By August 1st, that’s when you folks in Zone 7 should plant your fall corn. Zone 8, you should plant your fall sweet corn between July 15th through August 15th. In Zone 9, planting fall corn should be done between August 1st through August 21st.
Why you should be fermenting vegetables! Fresh fruits and Vegetables are naturally covered in microorganisms. Good and Bad. When we Ferment, we are choosing to let the good guys or Lactic acid-forming bacteria take over permanently. We use salt brine to enhance the texture, helping to retain crispness.
Temperature and Light
You want to keep your jars between 55-75 degrees and out of direct sunlight. Keep the vegetables submerged and monitor for scum/mold. If some appears, skim off and add more brine.
Let’s Talk Brine
- Between 2% to 5% for home fermenters.Less than 2% run risk of not fermenting, and Greater than 5% risk of stopping the fermentation.
- The type of vegetable usually determines the salt to water ratio. (Cucumbers full of water, shredded cabbage is less dense
- Use unchlorinated water as chlorine can inhibit fermentation
Fermentation Vessel – (You can go fancy or simple) Crock, food-grade buckets, jars. Make sure any equipment you use is non-reactive
Primary Follower – Goes on top of ferment, acts as a barrier (grape leaf, cabbage leaf
Secondary Follower or weight – If you do not have a weight, you can fill a zip lock bag with water and zip tight.
Covering – Lets air escape while keeping out bugs, dust, or other contaminates.
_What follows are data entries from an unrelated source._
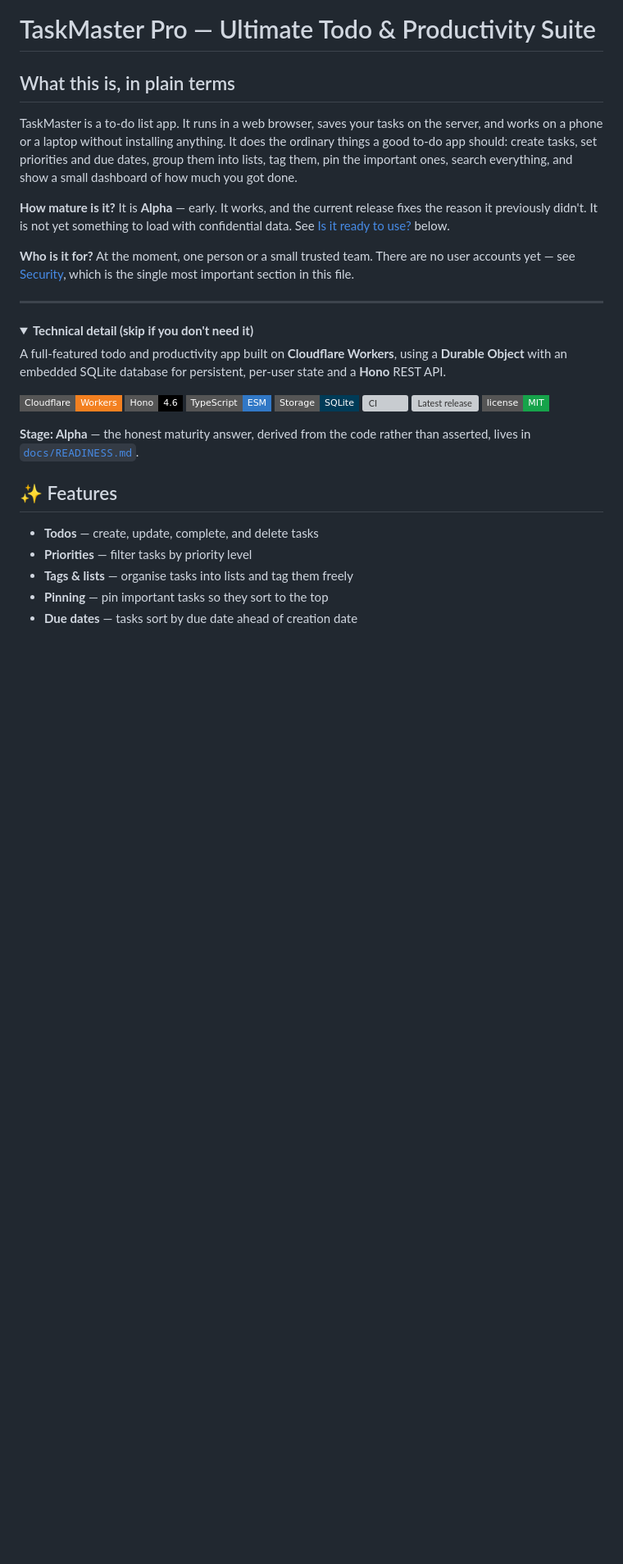
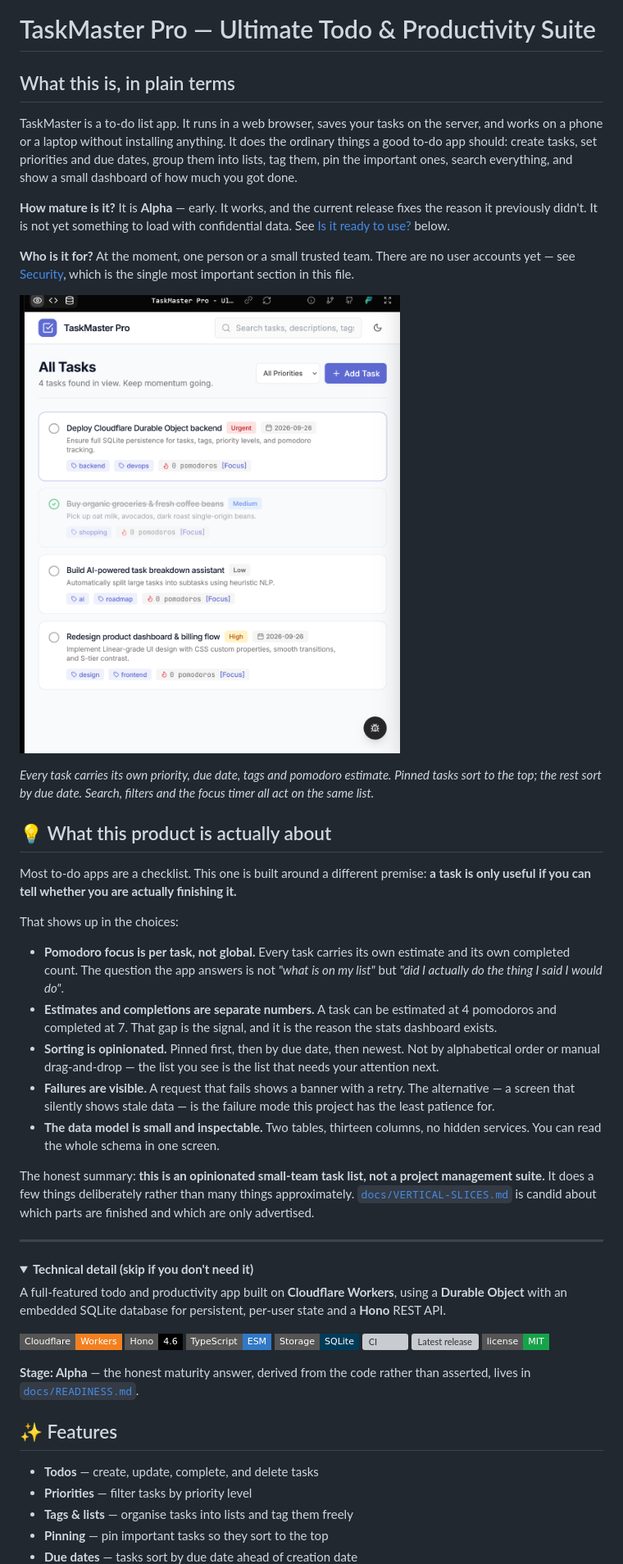
Before and after one commit to andiekobbietks/taskmaster-pro-ultimate-todo-productivity-suite, a Markdown page: README.md, the part around the change. Shown at 82% size. Drawn GitHub-style; pictures changed too: docs/images/task-list.png (added); folded sections open; badges without logos; blank space fills up the shorter version; grey boxes are pictures that could not be loaded.

Commit message:
docs: add a product screenshot and the thinking behind it
The README described what the app does but never showed it, and never said
why any of it was built that way. Added both.

- docs/images/task-list.png -- the app's own task list, cropped from the
  product walkthrough to exclude the builder chrome around it. No internal
  account names, app names, deployment controls or chat content.

- A "What this product is actually about" section giving the premise the
  app is built on: a task list is only useful if you can tell whether you
  are finishing what you committed to. Each design choice is tied to that
  one idea, and the section ends by saying plainly what the product is
  not.

Every claim in that section is checked against the code rather than
asserted: the sort order (is_pinned DESC, due_date ASC, created_at DESC),
the separate estimated_pomodoros and pomodoro_count fields, the retry
banner, and the two-table schema with thirteen columns.

Deliberately not included: the walkthrough's database-inspector and
OpenAPI screenshots. Those are AK Build features pointed at this app's
schema, not TaskMaster features, and putting them here would imply a
database browser the product does not have.

Co-Authored-By: Claude Opus 4.8 (1M context) <noreply@anthropic.com>

```diff
--- a/README.md
+++ b/README.md
@@ -15,6 +15,39 @@ confidential data. See [Is it ready to use?](#-is-it-ready-to-use) below.
 **Who is it for?** At the moment, one person or a small trusted team. There are no
 user accounts yet — see [Security](#-security), which is the single most important
 section in this file.
+
+![TaskMaster Pro — the task list, with priority badges, due dates, tags and a per-task focus timer](docs/images/task-list.png)
+
+*Every task carries its own priority, due date, tags and pomodoro estimate. Pinned
+tasks sort to the top; the rest sort by due date. Search, filters and the focus
+timer all act on the same list.*
+
+## 💡 What this product is actually about
+
+Most to-do apps are a checklist. This one is built around a different premise:
+**a task is only useful if you can tell whether you are actually finishing it.**
+
+That shows up in the choices:
+
+- **Pomodoro focus is per task, not global.** Every task carries its own estimate
+  and its own completed count. The question the app answers is not *"what is on my
+  list"* but *"did I actually do the thing I said I would do"*.
+- **Estimates and completions are separate numbers.** A task can be estimated at 4
+  pomodoros and completed at 7. That gap is the signal, and it is the reason the
+  stats dashboard exists.
+- **Sorting is opinionated.** Pinned first, then by due date, then newest. Not by
+  alphabetical order or manual drag-and-drop — the list you see is the list that
+  needs your attention next.
+- **Failures are visible.** A request that fails shows a banner with a retry. The
+  alternative — a screen that silently shows stale data — is the failure mode this
+  project has the least patience for.
+- **The data model is small and inspectable.** Two tables, thirteen columns, no
+  hidden services. You can read the whole schema in one screen.
+
+The honest summary: **this is an opinionated small-team task list, not a project
+management suite.** It does a few things deliberately rather than many things
+approximately. [`docs/VERTICAL-SLICES.md`](docs/VERTICAL-SLICES.md) is candid about
+which parts are finished and which are only advertised.
 
 ---
 
```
Lid and band not screwed on tightly, cheesecloth, muslin. Airlock systems